Erin Garcia de Jesús is a staff writer at Science News. She holds a Ph.D. in microbiology from the University of Washington, where she studied virus/host co-evolution. After deciding science as a whole was too fascinating to spend a career studying one topic, she went on to earn a master’s in science communication from the University of California, Santa Cruz. Her writing has appeared in Nature News, Science, Eos, Smithsonian Voices and more, and she was the winter 2019 science writing intern at Science News.

All Stories by Erin Garcia de Jesús

  1. microscope image of plant cells
    Life

    Two new books investigate why it’s so hard to define life

    For centuries, scientists have struggled to define what it means to be alive. ‘What Is Life?’ and ‘Life’s Edge’ explore the question.

  2. man receiving an Ebola vaccination in Guinea
    Health & Medicine

    The latest Ebola outbreak may have started with someone infected years ago

    Rather than stemming from a virus that jumped from an animal to a person, this outbreak might have originated from someone who had a dormant virus.

  3. person getting vaccinated at mass vaccination site
    Health & Medicine

    The COVID-19 pandemic is now a year old.

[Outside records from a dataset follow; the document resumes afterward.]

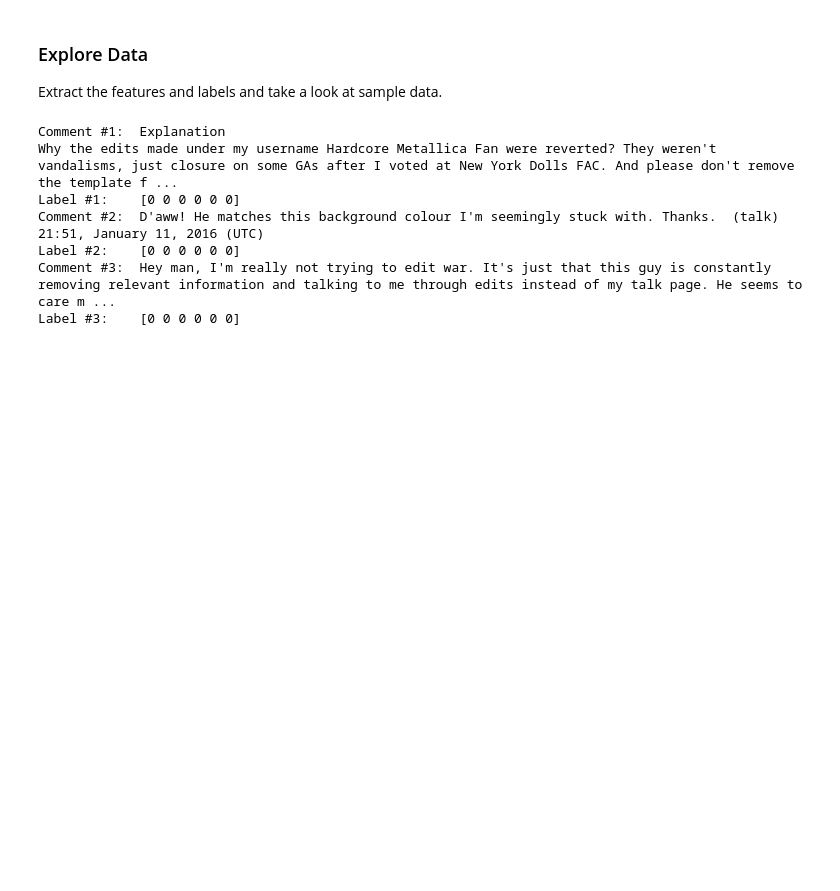
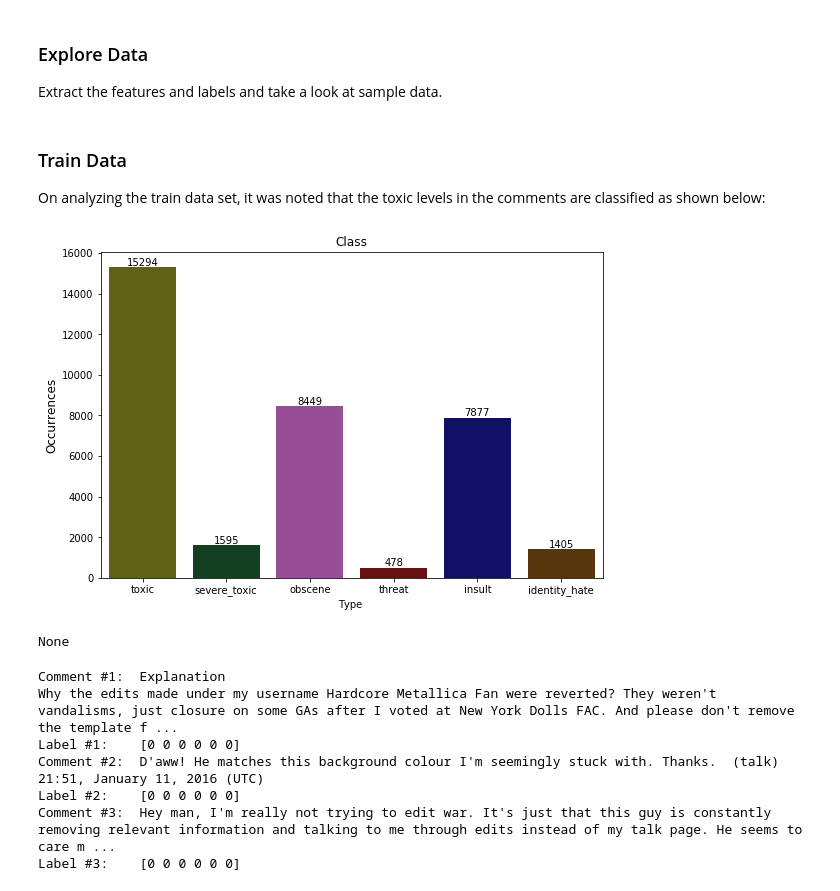
Before and after one commit to NehaB1401/ToxicCommentAnalysis, a Jupyter notebook: LSTMwithWordEmbedding.ipynb, the cells around one changed output. Drawn from its saved outputs; the diff is of its cells as text; code cells hidden in the pictures; blank space fills up the shorter version.

```diff
--- a/LSTMwithWordEmbedding.ipynb
+++ b/LSTMwithWordEmbedding.ipynb
@@ -87,6 +88,34 @@ x_train = toxicWordsTrain["comment_text"]
 x_test  = toxicWordsTest["comment_text"]
 
 submission = pd.read_csv('sample_submission.csv')
+# %% [markdown]
+### Train Data
+On analyzing the train data set, it was noted that the toxic levels in the comments are classified as shown below:
+# %%
+import seaborn as sns
+colors_list = ["brownish green", "pine green", "ugly purple",
+               "blood", "deep blue", "brown", "azure"]
+
+palette= sns.xkcd_palette(colors_list)
+
+x=toxicWordsTrain.iloc[:,2:].sum()
+#print(x.index)
+plt.figure(figsize=(9,6))
+ax= sns.barplot(x.index, x.values,palette=palette)
+plt.title("Class")
+plt.ylabel('Occurrences', fontsize=12)
+plt.xlabel('Type ')
+rects = ax.patches
+labels = x.values
+for rect, label in zip(rects, labels):
+    height = rect.get_height()
+    ax.text(rect.get_x() + rect.get_width()/2, height + 10, label,
+            ha='center', va='bottom')
+
+display(plt.show())
+# %% [output]
+[figure, added]
+None
 # %%
 # Sample from dataset
 for sample_i in range(3):
```
Also changed, not shown: parts of 5 cells of this notebook, 2 other files.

What have scientists learned?

    As we enter the pandemic’s second year, researchers share what they’ve learned and what they look forward to.

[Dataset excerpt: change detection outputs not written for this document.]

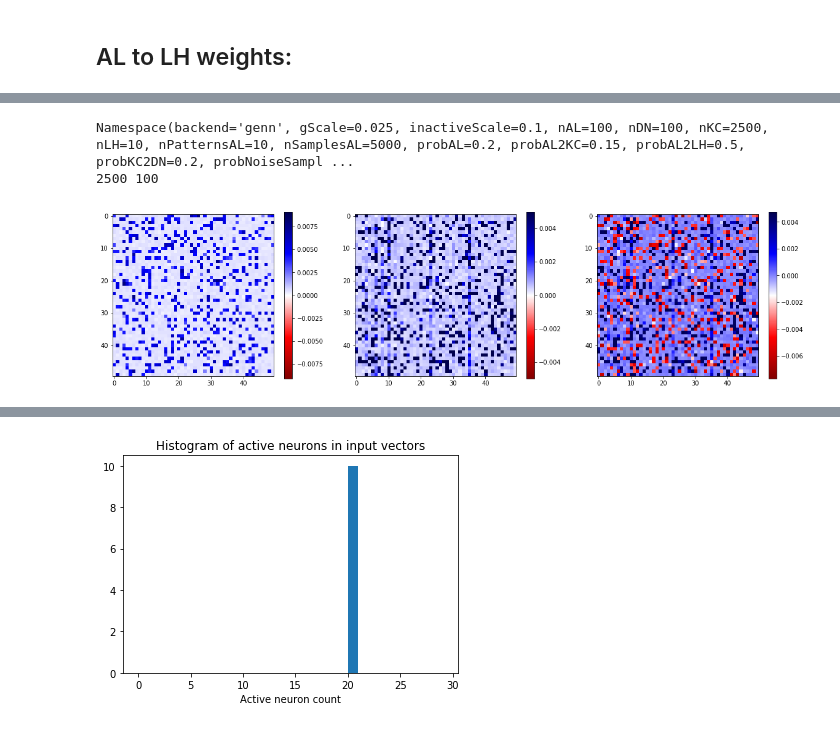
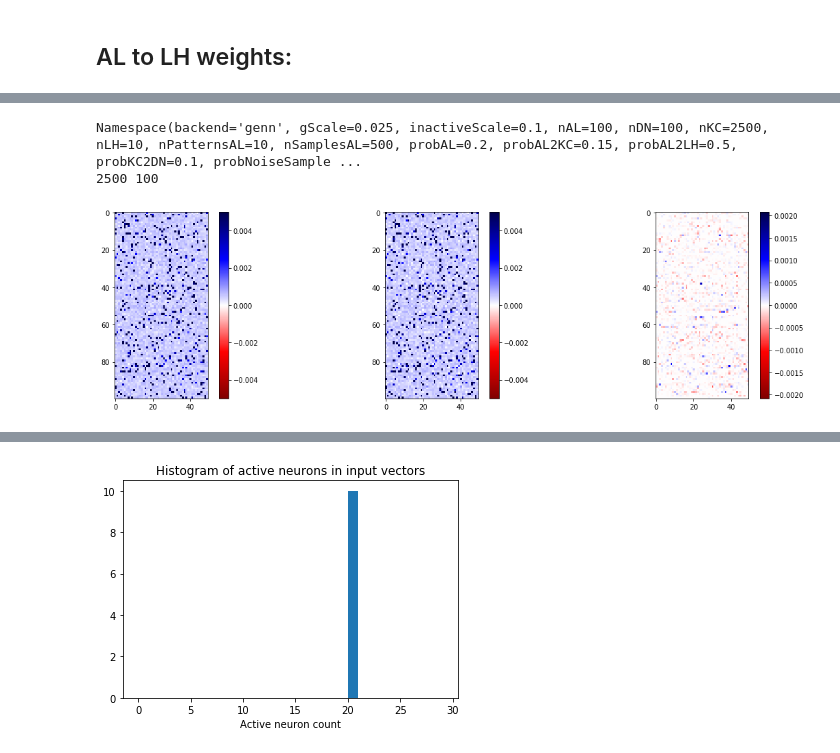
Before and after one commit to chanokin/brainscales-recognition, a Jupyter notebook: codebase/mushroom_body/analyze_mbody_results.ipynb, the cells around one changed output, grey strips where cells are left out. Drawn from its saved outputs; the diff is of its cells as text; code cells hidden in the pictures.

```diff
--- a/codebase/mushroom_body/analyze_mbody_results.ipynb
+++ b/codebase/mushroom_body/analyze_mbody_results.ipynb
@@ -288,36 +323,36 @@ plt.show()
 # %%
 args = data['args'].item()
 print(args)
 print(args.nKC, args.nDN)
 cmap = 'seismic_r'
 # cmap = None
 # cmap = 'Greys_r'
 plt.figure(figsize=(20, 5))
 ax = plt.subplot(1, 3, 1)
-im = plt.imshow(start_w.reshape((args.nKC, args.nDN)).transpose()[:50, -100:-50],
+im = plt.imshow(start_w.reshape((args.nKC, args.nDN)).transpose()[:, -100:-50],
                 cmap=cmap, vmin=-max_start_w, vmax=max_start_w)
 plt.colorbar(im, ax=ax)
 
 ax = plt.subplot(1, 3, 2)
-im = plt.imshow(end_w.reshape((args.nKC, args.nDN)).transpose()[:50, -100:-50],
+im = plt.imshow(end_w.reshape((args.nKC, args.nDN)).transpose()[:, -100:-50],
                 cmap=cmap, vmin=-max_w, vmax=max_w)
 plt.colorbar(im, ax=ax)
 
 
 ax = plt.subplot(1, 3, 3)
 # diff = np.around(end_w - start_w, decimals=5)
 diff = end_w - start_w
 # diff[np.abs(diff) <= 0.0001] = 0.0
 max_diff = np.abs(diff).max()
-im = plt.imshow((diff).reshape((args.nKC, args.nDN)).transpose()[:50, -100:-50],
-                cmap=cmap)#, vmin=-max_diff, vmax=max_diff)
+im = plt.imshow((diff).reshape((args.nKC, args.nDN)).transpose()[:, -100:-50],
+                cmap=cmap, vmin=-max_diff, vmax=max_diff)
 plt.colorbar(im, ax=ax)
 plt.savefig("weight_change.pdf")
 plt.show()
 # %% [output]
-Namespace(backend='genn', gScale=0.025, inactiveScale=0.1, nAL=100, nDN=100, nKC=2500, nLH=10, nPatternsAL=10, nSamplesAL=5000, probAL=0.2, probAL2KC=0.15, probAL2LH=0.5, probKC2DN=0.2, probNoiseSampl ...
+Namespace(backend='genn', gScale=0.025, inactiveScale=0.1, nAL=100, nDN=100, nKC=2500, nLH=10, nPatternsAL=10, nSamplesAL=500, probAL=0.2, probAL2KC=0.15, probAL2LH=0.5, probKC2DN=0.1, probNoiseSample ...
 2500 100
-[figure, old version]
+[figure, new version]
 # %%
 args = data['args'].item()
 print(args)
```
Also changed, not shown: parts of 19 cells of this notebook, 42 other files.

  4. children hugging happy older person
    Health & Medicine

    People fully vaccinated against COVID-19 can socialize without masks, CDC says

    Two weeks after their final COVID-19 shot, people can visit other vaccinated people indoors without masks or physical distancing.

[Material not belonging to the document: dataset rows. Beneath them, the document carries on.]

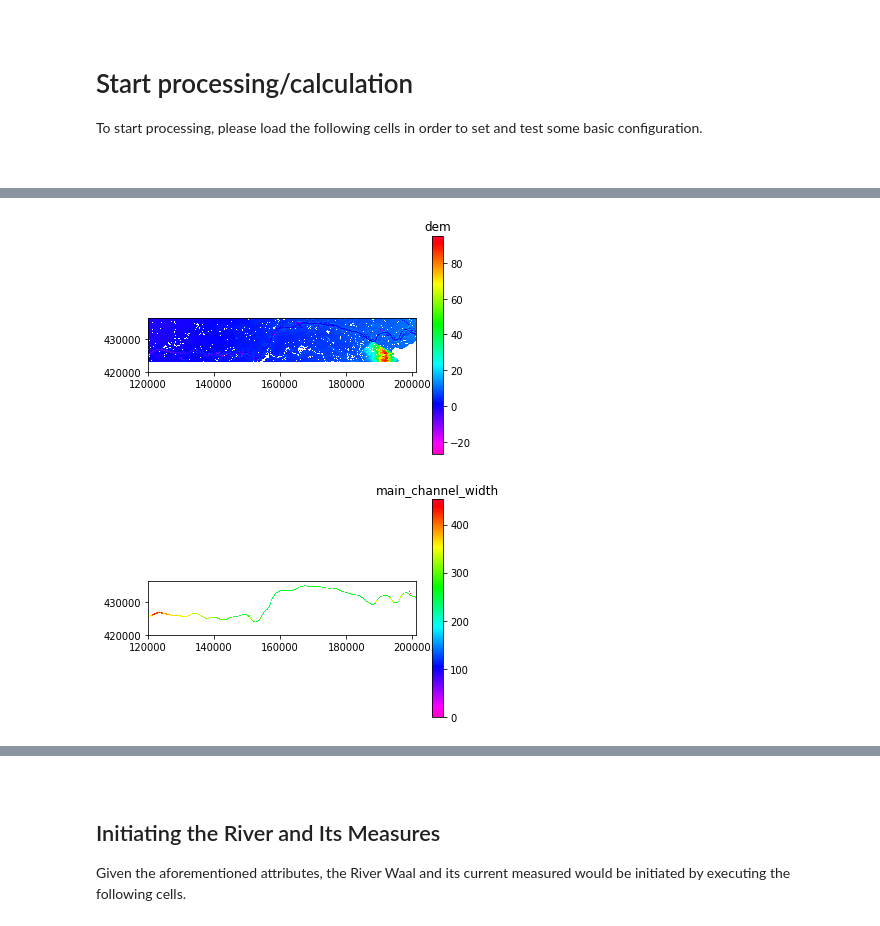
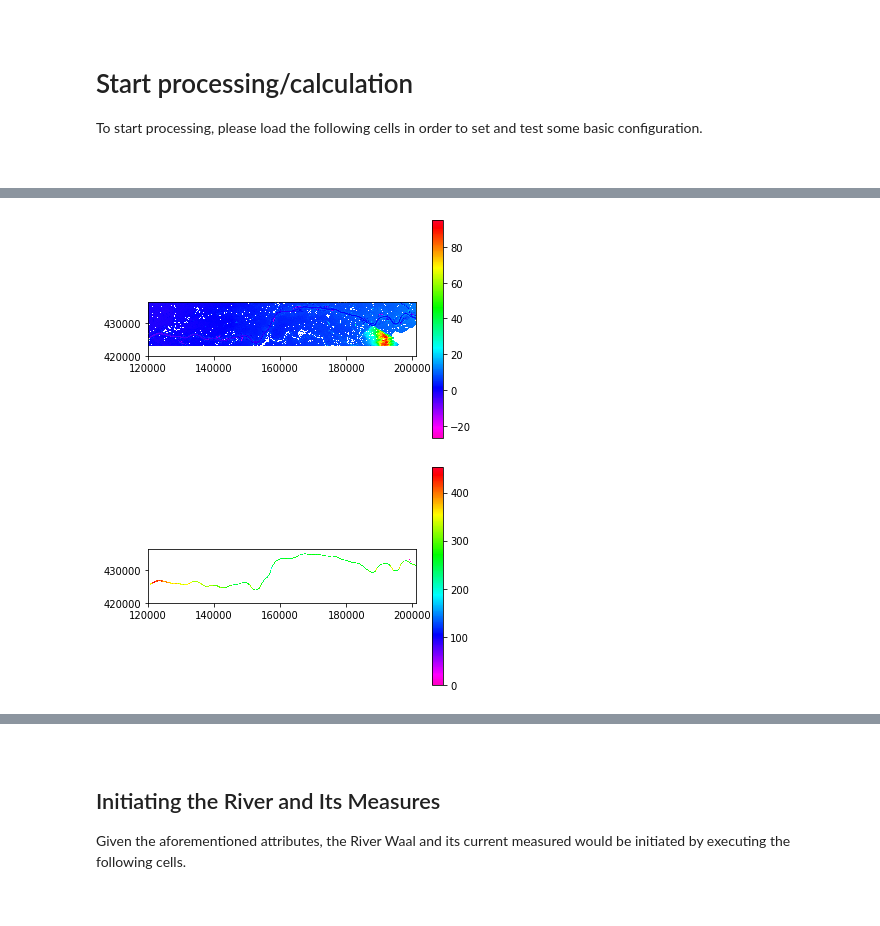
Before and after one commit to UU-Hydro/RiverScape, a Jupyter notebook: scripts/intervent_parameter.ipynb, the cells around one changed output, grey strips where cells are left out. Drawn from its saved outputs; the diff is of its cells as text; code cells hidden in the pictures.

```diff
--- a/scripts/intervent_parameter.ipynb
+++ b/scripts/intervent_parameter.ipynb
@@ -223,12 +256,12 @@ groynes.plot()
 # %%
-# plot the digital elevation model
+# plot digital elevation model
 pcr.aguila(geom.dem)
-dem = geom.dem ; pcr.plot(dem)
+pcr.plot(geom.dem)
 # %% [output]
-[figure, old version]
+[figure, new version]
 # %%
 # plot river main channel width
 pcr.aguila(geom.main_channel_width)
-main_channel_width = geom.main_channel_width ; pcr.plot(main_channel_width)
+pcr.plot(geom.main_channel_width)
 # %% [output]
-[figure, old version]
+[figure, new version]
```
Also changed, not shown: parts of 60 cells of this notebook.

  5. cat rubbing on a catnip plant
    Neuroscience

    Catnip repels insects. Scientists may have finally found out how

    The plant deters mosquitoes and fruit flies by triggering a chemical receptor that, in other animals, senses pain and itch.

  6. illustration of steppe mammoths
    Genetics

    The oldest animal DNA ever recovered reveals mammoths’ evolution

    Mammoths evolved to handle the cold over hundreds of thousands of years and North America may been home to a hybrid species, a new study finds.

  7. syringes of Pfizer’s COVID-19 vaccine
    Health & Medicine

    Pfizer’s vaccine appears to reduce coronavirus transmission

    People who carry low amounts of the coronavirus in their bodies are less likely to spread COVID-19. Pfizer’s shot appears to help reduce viral loads.

  8. covid-19 drive-up testing site
    Health & Medicine

    How coronavirus variants may drive reinfection and shape vaccination efforts

    New coronavirus variants could infect people who have already recovered from COVID-19 or been vaccinated, but there are still many unknowns.

  9. COVID-19 vaccination clinic
    Health & Medicine

    What do COVID-19 vaccines mean for daily life in the months ahead?

    Effective COVID-19 vaccines are a ray of hope. But masks and distancing are still necessary, especially with contagious variants spreading.

  10. woman getting vaccinated at a drive-through clinic
    Health & Medicine

    How coronavirus variants may pose challenges for COVID-19 vaccines

    Some coronavirus mutations may make vaccines less effective, but the immune system is multifaceted and vaccines can be updated.

  11. an illustration of the molecular structure of water
    Physics

    50 years ago, scientists poked holes in the existence of polywater

    In 1971, scientists were casting doubt on an anomalous form of water. Fifty years later, water’s odd properties are still mysterious.

  12. Dermasterias imbricata
    Animals

    Some bacteria are suffocating sea stars, turning the animals to goo

    For years, researchers thought an infectious pathogen was behind sea star wasting disease. Instead, bacteria deplete the starfishes’ oxygen.